Diana called Joe the same day to get more information and find out what happened in regards to him receiving a back brace in the mail. Joe reported that he received a call from a medical equipment company about two weeks prior and they asked him if he had arthritis and he said, “yes”. Then, they asked Joe where his arthritis was located, to which he responded, “back”. The medical equipment company asked if they could send Joe a back brace and Joe said “no,” he didn’t want a back brace. The next thing Joe knew, he was receiving a back brace in the mail 2 weeks after the phone call. Joe said he did not give the caller his Medicare number, social security number, or any other personal information. Joe’s wife said the package came with 6 pages of packing lists and included an order confirmation sheet, Rights and Responsibilities, Return Policy, etc. Diana advised Joe and his wife that LifeTime Resources would report the details to the state’s SMP and to be on the lookout for a call from them in the near future. Additionally, Joe and Diana discussed a few tips for avoiding scams in the future, such as screening phone calls that are not from a recognizable number.

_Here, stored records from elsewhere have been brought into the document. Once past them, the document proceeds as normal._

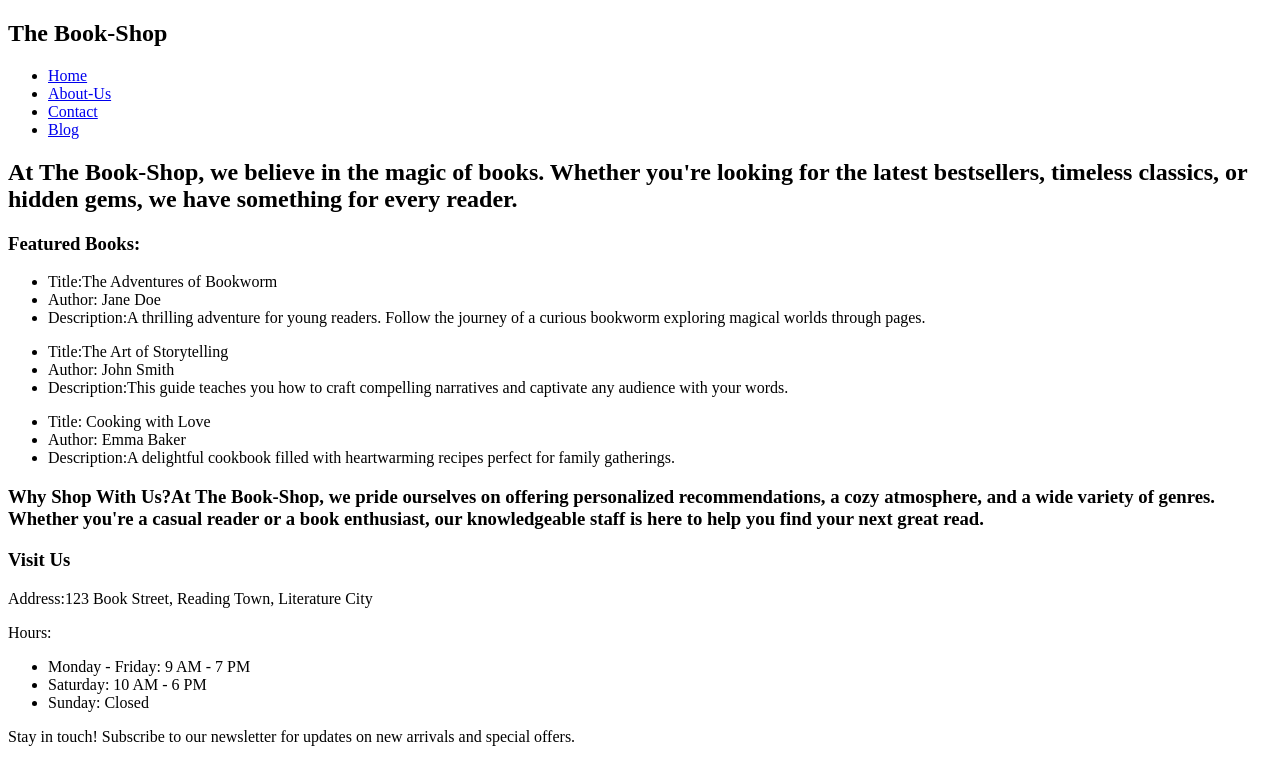
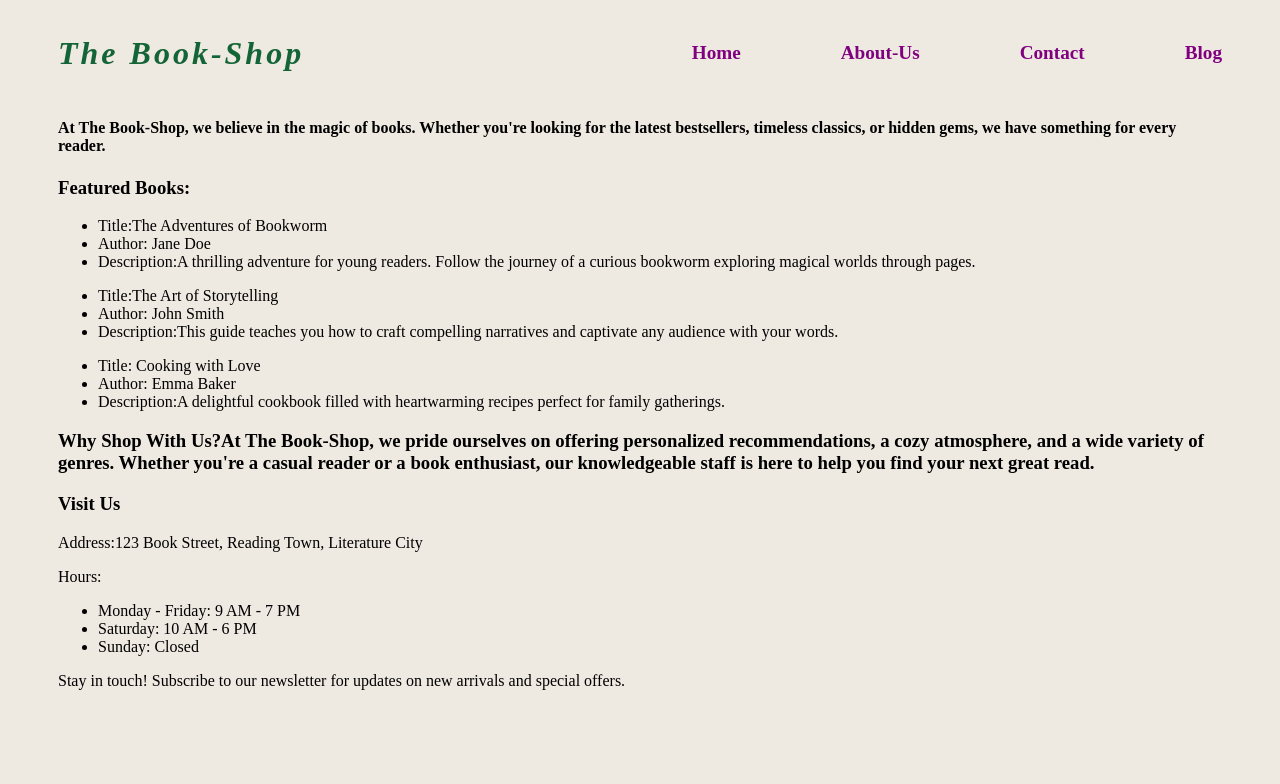
Before and after one commit to Mohammad-Khan-MK/My_First_Repo, a plain HTML site: page index.html in a window 1280 px wide. Drawn offline with Linux system fonts and the light colour scheme.

Commit message:
style sheet added

```diff
--- a/index.html
+++ b/index.html
@@ -4,12 +4,14 @@
     <meta charset="UTF-8" />
     <meta name="viewport" content="width=device-width, initial-scale=1.0" />
     <title>The Book-Shop</title>
+    <link rel="stylesheet" href="style.css" />
   </head>
+
   <body>
     <header>
       <nav>
         <h1>The Book-Shop</h1>
-        <ul>
+        <ul id="nav-list">
           <li><a href="#home">Home</a></li>
           <li><a href="#About-Us">About-Us</a></li>
           <li><a href="#Contact">Contact</a></li>
@@ -18,11 +20,11 @@
       </nav>
     </header>
     <main>
-      <h2>
+      <h4>
         At The Book-Shop, we believe in the magic of books. Whether you're
         looking for the latest bestsellers, timeless classics, or hidden gems,
         we have something for every reader.
-      </h2>
+      </h4>
       <section>
         <h3>Featured Books:</h3>
         <ul>
--- /dev/null
+++ b/style.css
@@ -0,0 +1,32 @@
+body {
+  background-color: rgb(238, 233, 225);
+  padding: 0px 50px 0px 50px;
+}
+nav {
+  display: flex;
+  justify-content: space-between;
+  align-items: center;
+}
+nav > h1 {
+  letter-spacing: 3px;
+  font-style: italic;
+  color: rgb(19, 100, 54);
+  font-weight: 900;
+  font-size: 2rem;
+}
+#nav-list {
+  display: flex;
+  justify-content: center;
+  align-items: center;
+  gap: 100px;
+}
+#nav-list > li {
+  list-style: none;
+}
+
+#nav-list > li > a {
+  text-decoration: none;
+  color: purple;
+  font-size: 1.2rem;
+  font-weight: bolder;
+}
```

Diana called the SMP Program Director the same day and gave her Joe’s name and phone number. The Program Director said she would take it from there and thanked us for reporting it. The SMP Program Director called Joe the very next day to investigate what happened. It turned out that the medical equipment company billed Medicare $1,375 for the back brace and Medicare paid $983 to the medical equipment company. Medicare is issuing Joe a new Medicare card to prevent this from happening again, and SMP will report this to the Administration for Community Living and the Department of Justice for the claim for the back brace to be rectified.
Emily is 86 years old, living in her own home in the Dillsboro area. For the past year or so she has been a regular participant at the Senior Nutrition Activity Center (SNAC) at Dillsboro Village Apartments, but also wanted to find a safe way to get some exercise. She was in luck, as the property manager at Dillsboro Village Apartments manages the Walk With Ease program.
Although the most recent program had ended, there were several individuals that wanted to keep walking and had formed a walking group. The Property Manager urged Emily to join. Emily decided that she would and joined the Property Manager and a few others for a walk a few times per week. At first, Emily could only walk 10 minutes at a time, but was making progress when the Covid-19 pandemic hit. Group walks were canceled for the foreseeable future but that didn’t break Emily’s stride. During the pandemic, Emily and her granddaughter would go to the Dillsboro Park and walk around the trail, which allowed Emily to build up her strength and stamina to the point where she could walk a full mile!
This past fall, we were able to have a socially distanced Arthritis Foundation Walk With Ease Program outside at Dillsboro Village Apartments. The Walk with Ease program allows people who suffer from arthritis and other ailments an opportunity to be active and learn techniques that may decrease pain and stiffness brought on by arthritis and other chronic ailments. Emily was able to participate in the program and continues to remain actively involved with the walking group outside of the program when possible. She is proud of her accomplishments and hopes to remain independent longer as a result of her efforts.